THE URBAN MAN – Marc Porter Zasada

“…Ms. Petrova everywhere proved worthy of the title role [Lakmé] on Friday, negotiating even the hair-raising acrobatics of the famous Bell Song with free and open tone…”

THE NEW YORK TIMES – James R. Oestreich

“…As Lakmé, she provided the complete package: beauty, bearing, understatedemotion, clear and elegant coloratura that never got in the way of aheartfelt portrayal. Her Lakmé was as innocent as her Despina wascunning, and the look she gave Gérald as he returned to see her diemingled surprise, resignation and bliss…”

OPERA NEWS – Lawrence Toppman

“…No doubt about it, the opening night performance of Lakme was a personal triumph for Russian soprano Lyubov Petrova in the titlerole. Every woodland call from the Brahmin princess gurgled like a purestream. Every pianissimo glistened and floated like pure silk…”


“…a sparkling Glyndebourne performance of Prokofiev’s Betrothal in a Monastery, with the ravishing Lyubov Petrova as its star… Vocal honorsamong the cast go to Lyubov Petrova, who has just the right weightsoprano and girlishly sweet timbre for Louisa.
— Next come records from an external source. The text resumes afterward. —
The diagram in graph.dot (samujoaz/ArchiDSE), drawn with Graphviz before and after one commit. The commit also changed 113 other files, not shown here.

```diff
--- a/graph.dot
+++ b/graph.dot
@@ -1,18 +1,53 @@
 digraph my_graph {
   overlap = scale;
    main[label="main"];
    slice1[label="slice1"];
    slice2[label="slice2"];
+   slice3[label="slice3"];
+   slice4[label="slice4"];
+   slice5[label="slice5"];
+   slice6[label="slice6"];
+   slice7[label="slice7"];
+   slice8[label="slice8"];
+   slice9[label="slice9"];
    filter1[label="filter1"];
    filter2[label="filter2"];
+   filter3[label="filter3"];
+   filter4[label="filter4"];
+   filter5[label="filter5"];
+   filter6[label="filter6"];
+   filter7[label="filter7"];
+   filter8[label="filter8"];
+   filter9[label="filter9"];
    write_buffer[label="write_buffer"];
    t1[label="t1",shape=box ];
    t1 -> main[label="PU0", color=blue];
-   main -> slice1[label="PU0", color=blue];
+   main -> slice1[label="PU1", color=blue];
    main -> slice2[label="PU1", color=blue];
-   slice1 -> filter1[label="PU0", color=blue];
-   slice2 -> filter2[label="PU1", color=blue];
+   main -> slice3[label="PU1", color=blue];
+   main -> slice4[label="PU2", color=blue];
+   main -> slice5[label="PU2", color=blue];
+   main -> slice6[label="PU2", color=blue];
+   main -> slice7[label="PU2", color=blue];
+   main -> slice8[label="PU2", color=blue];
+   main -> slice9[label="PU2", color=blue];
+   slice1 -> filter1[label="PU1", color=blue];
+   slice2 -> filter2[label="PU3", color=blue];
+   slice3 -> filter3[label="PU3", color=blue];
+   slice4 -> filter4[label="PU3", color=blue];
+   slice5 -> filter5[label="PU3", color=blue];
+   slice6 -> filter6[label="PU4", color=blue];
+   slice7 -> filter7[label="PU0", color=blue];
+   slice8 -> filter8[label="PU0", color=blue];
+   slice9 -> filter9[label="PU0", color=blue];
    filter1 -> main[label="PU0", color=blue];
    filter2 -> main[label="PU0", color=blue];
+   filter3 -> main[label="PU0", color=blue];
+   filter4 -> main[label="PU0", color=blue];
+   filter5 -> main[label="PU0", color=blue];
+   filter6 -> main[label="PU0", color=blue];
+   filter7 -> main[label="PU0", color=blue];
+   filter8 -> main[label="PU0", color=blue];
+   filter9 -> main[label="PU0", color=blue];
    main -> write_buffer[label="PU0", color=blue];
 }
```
She hits every note dead-on, even during those tricky Prokofiev interval jumps during recitatives; her solid rhythmic sense means thatlittle touches such as the “Tak tak tak” and “da da da” triplets in theAct III scene at Mendoza’s house sound as precisely articulated as atongued note by a flutist. Petrova gets to sing one of themost ravishing love duets ever written, “Moya mechta” (My dream) , andit is sung beautifully indeed; the melody’s opening upward octave leapperfectly captures the sky-high romantic expectations of a teenagegirl…”

OPERA NEWS – Jennifer Melick

“…Vocally, the performance of the night came from Lyubov Petrova’s sparkling Adele…”


“…The vocal star is easily the Adele of Lyubov Petrova…”

THE SPECTATOR – Michael Tanner

“…Petrova,who was so impressive last season in her debut as Zerbinetta in “Ariadne auf Naxos”, seized the opportunities in presenting Juliet to reveal other dimensions of her artistic range. The soprano’s agilityserved the sensuality in Gounod’s opera, while her warmth andcoloristic range were enthralling. Juliet was a triumphant role debutfor Petrova...”